By Jefferson Bryant
Your vehicle’s cooling system is vital to the performance and longevity of your vehicle. While the main focus is typically on the radiator and fan components, there is an often-forgotten component that nobody thinks about until there is a problem- the heater core. A properly functioning heater core is just as important as any other component in the cooling system, and left unchecked, can create major problems for the rest of the system.
Nearly all modern vehicles have a heater core inside the cabin, save for EVs, which use electric heat. The heater core is located under the dash on the passenger side in most vehicles. The heater core is not any different from the radiator behind the grille, it is a liquid to air heat exchanger. The main difference, other than size, is the intended use. While the large radiator’s purpose is to cool the engine, the heater core is used to heat the air inside the vehicle to keep you warm and toasty. When the cold weather comes, any issues inside the heater core can wreak havoc on the rest of the cooling system, and leave you shivering to boot.
Heater core function
Hot coolant is pushed through the heater core through a bypass on the water pump. While most modern vehicles have valves on the heater hoses, most older vehicles do not. When coolant is actively flowing through the core, the air in the heater box is heated up. This is the only way most cars have to heat the air inside the vehicle, making the heater core vital in when the weather gets cold.
Modern vehicles typically have an electric valve that controls the flow of hot coolant going to the heater core. This can be on the input hose or both. These can be very complicated control systems with dual-zone and sometimes multiple zone heating and cooling, but the basics are the same- when the system calls for warmer air, the heater core valve opens, allowing hot coolant to flow through the core, and the blend doors inside the HVAC box inside the car blends hot air with cooled air from the AC evaporator coil, providing precise temperature-controlled air out of the vehicle’s vents.
Older vehicles operate in a similar manner, but the methods are less complex. Some older vehicles have heater core valves, which may be vacuum, mechanical (cable), or electrically operated, while others don’t have any valve at all. Without a valve, coolant always flows through the heater core.
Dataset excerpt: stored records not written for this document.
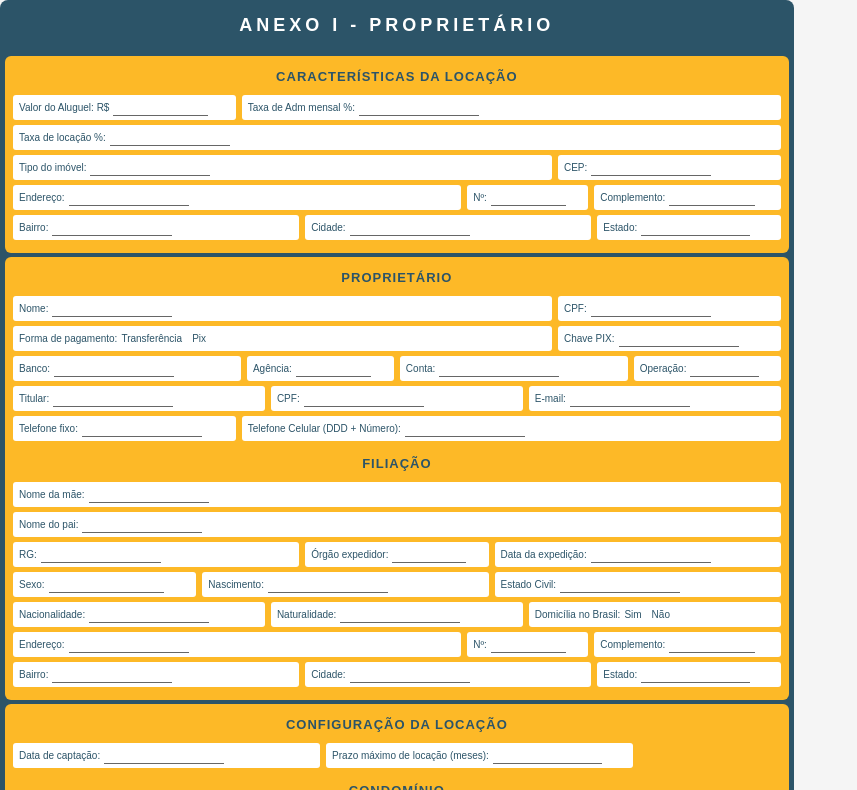
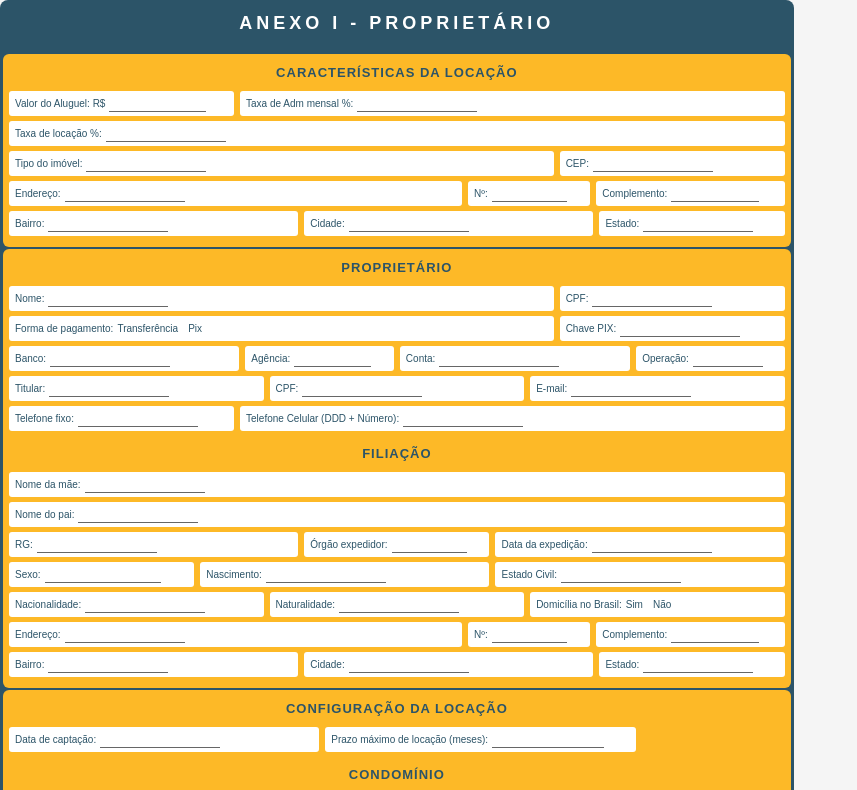
Before and after one commit to alannsiqueira/documento-imobiliaria, a plain HTML site: page anexo-I-proprietario.html in a window 1280 px wide. Both pictures are taken after a click on the button "📱 Compartilhar". Shown: the top 790 px of the page, without its empty margins (0-857 px from the left). Drawn offline with Linux system fonts and the light colour scheme.

Commit message:
fix: Melhorar renderização do PDF evitando quebras visuais (v1.0.2)
- Aumenta scale de 1.5 para 1.8 para melhor qualidade
- Ajusta margens de 2mm para 3mm
- Reduz padding do container para 3px
- Força margin-bottom: 2px e padding: 6px nas sections
- Melhora quality de 0.95 para 0.98
- Desativa logging para melhor performance

```diff
--- a/anexo-I-proprietario.html
+++ b/anexo-I-proprietario.html
@@ -623,7 +623,7 @@
         </div>
 
         <!-- Rodapé com versão -->
-        <div class="version-footer">v1.0.1</div>
+        <div class="version-footer">v1.0.2</div>
 
     </div>
 
@@ -773,12 +773,14 @@
 
                 // Forçar largura desktop para PDF
                 body.style.cssText = 'width: 210mm; margin: 0; padding: 0; overflow: visible;';
-                container.style.cssText = originalContainerStyle + '; width: 100%; max-width: 100%; min-width: auto; padding: 5px !important;';
+                container.style.cssText = originalContainerStyle + '; width: 100%; max-width: 100%; min-width: auto; padding: 3px !important;';
 
                 // Ajustar sections para evitar quebra de página
                 document.querySelectorAll('.section').forEach(section => {
                     section.style.pageBreakInside = 'avoid';
                     section.style.breakInside = 'avoid';
+                    section.style.marginBottom = '2px';
+                    section.style.padding = '6px';
                 });
 
                 // Substituir inputs por texto temporariamente
@@ -827,15 +829,15 @@
 
                 // Configuração do PDF - largura fixa para A4
                 const opt = {
-                    margin: [2, 2, 2, 2],
+                    margin: [3, 3, 3, 3],
                     filename: fileName,
-                    image: { type: 'jpeg', quality: 0.95 },
+                    image: { type: 'jpeg', quality: 0.98 },
                     html2canvas: {
-                        scale: 1.5,
+                        scale: 1.8,
                         useCORS: true,
                         allowTaint: true,
                         backgroundColor: '#ffffff',
-                        logging: true,
+                        logging: false,
                         width: 794,
                         windowWidth: 794,
                         x: 0,
```
Also changed, not shown: anexo-II-locatario.html (+8 -6 lines).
The interior doors of the HVAC box in the vehicle open and close to blend the heated air with cooled air.
Heater core maintenance
When problems arise, the tell-tale signs are not always readily apparent until the issue is significant. Proper maintenance can keep these issues from happening in the first place, which considering the level of difficulty for heater core replacement, is a big deal. Some vehicles, such as GM trucks from the late 90s to late 2000s, require complete removal of the dash, which can cost thousands of dollars in labor.
Just like your main radiator, the heater core requires flushing every 3-5 years if you use a modern OAT coolant. If your vehicle uses older “Classic Green” IAT coolant, this should be done every 2 years. The heater core is much smaller than your main radiator, so they can clog up much faster from scale, debris, and corrosion. A blocked heater core is useless. When flushing your vehicle’s cooling system, you must ensure that the heater is cranked to full hot so that the coolant flows through the heater core. If you do not flush the heater core, all that nasty scale that tends to build up in the core when it is not in use can go through the rest of the system, clogging and damaging the other components.
Eventually, your vehicle’s heater core may need repaired. U.S. Radiator offers heater core repair through their custom build services for your original heater core. Many older vehicles have unique core designs and may not be available in the aftermarket at all. U.S. Radiator can repair and re-core your existing heater core should it need repair. Call them at 800-421-5975 to discuss your heater core or radiator needs.